EXTRACTED DATA:

┏━━

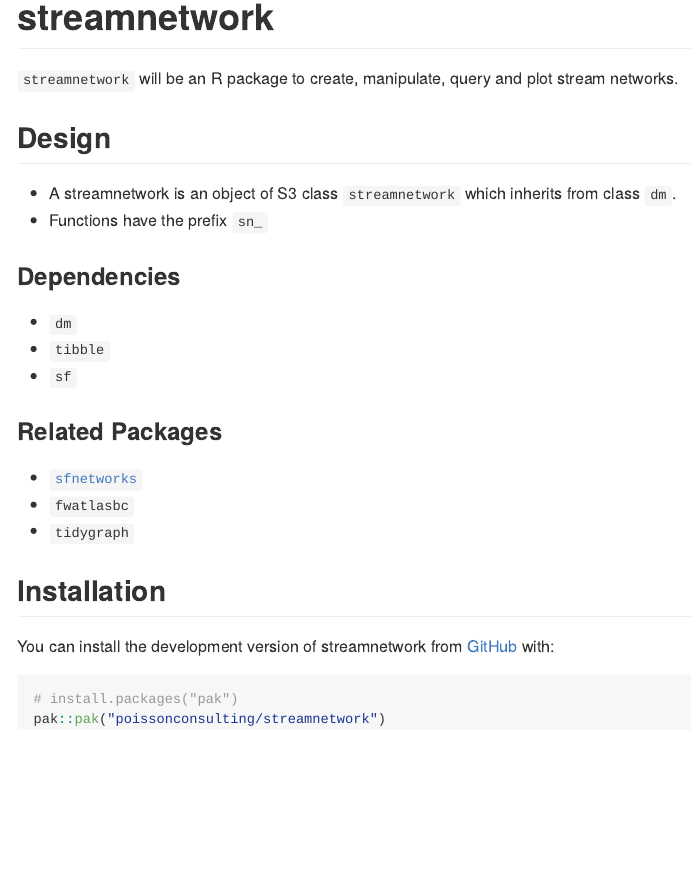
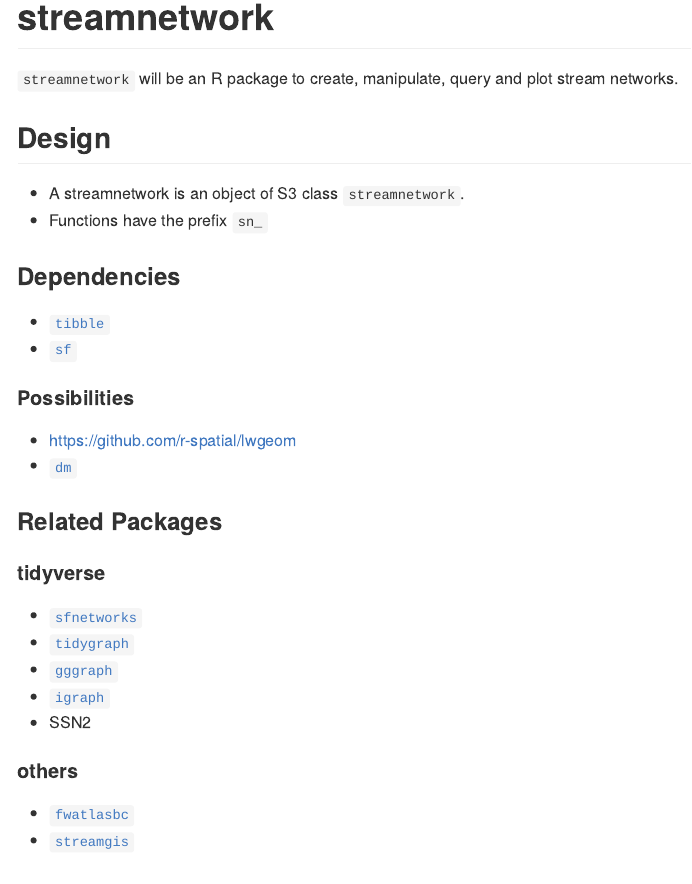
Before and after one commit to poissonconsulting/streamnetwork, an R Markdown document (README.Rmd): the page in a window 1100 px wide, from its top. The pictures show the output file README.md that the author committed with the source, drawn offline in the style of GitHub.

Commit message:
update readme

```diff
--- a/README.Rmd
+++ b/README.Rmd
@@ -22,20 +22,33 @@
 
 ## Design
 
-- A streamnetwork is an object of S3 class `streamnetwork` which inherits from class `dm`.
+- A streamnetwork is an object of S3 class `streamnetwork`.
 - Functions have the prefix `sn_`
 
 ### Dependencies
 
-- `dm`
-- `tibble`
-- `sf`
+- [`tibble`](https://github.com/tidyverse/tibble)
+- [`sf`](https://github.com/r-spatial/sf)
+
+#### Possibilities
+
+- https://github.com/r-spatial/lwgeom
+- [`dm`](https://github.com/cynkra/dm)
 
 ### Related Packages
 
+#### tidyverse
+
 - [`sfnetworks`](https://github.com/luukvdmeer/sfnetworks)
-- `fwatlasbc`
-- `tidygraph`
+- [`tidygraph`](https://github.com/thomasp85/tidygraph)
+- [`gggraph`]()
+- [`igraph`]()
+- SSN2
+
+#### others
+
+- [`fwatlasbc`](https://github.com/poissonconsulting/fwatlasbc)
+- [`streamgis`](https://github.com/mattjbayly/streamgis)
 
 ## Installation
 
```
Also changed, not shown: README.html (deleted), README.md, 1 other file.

┗━━
┏━━

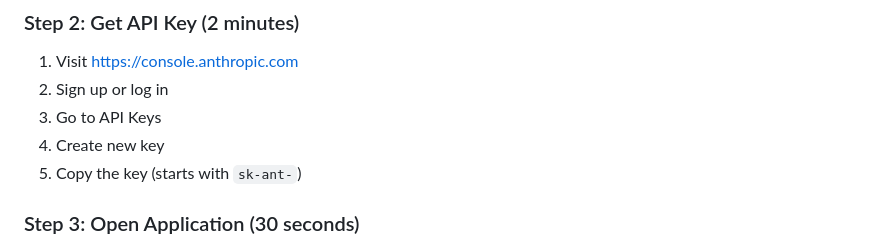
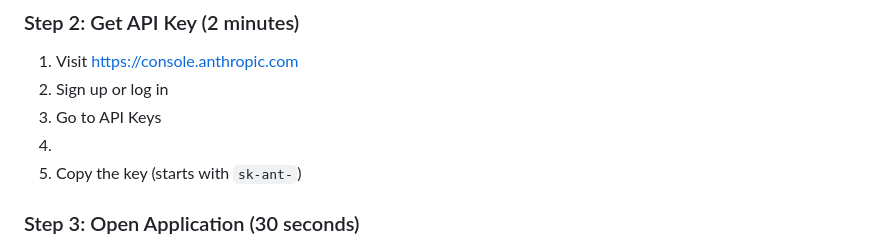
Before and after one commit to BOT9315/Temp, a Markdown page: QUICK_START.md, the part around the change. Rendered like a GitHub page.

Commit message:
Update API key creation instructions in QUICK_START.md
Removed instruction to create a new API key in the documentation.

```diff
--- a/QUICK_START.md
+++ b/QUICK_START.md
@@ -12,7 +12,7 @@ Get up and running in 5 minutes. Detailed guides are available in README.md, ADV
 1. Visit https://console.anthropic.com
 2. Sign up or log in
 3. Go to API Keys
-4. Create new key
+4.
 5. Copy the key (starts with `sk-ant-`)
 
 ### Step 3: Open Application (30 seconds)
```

┗━━

From the entries above, tally the lines that contain the string "tidyverse". Report the total and nothing more.

RESULT OF THIS TASK: 2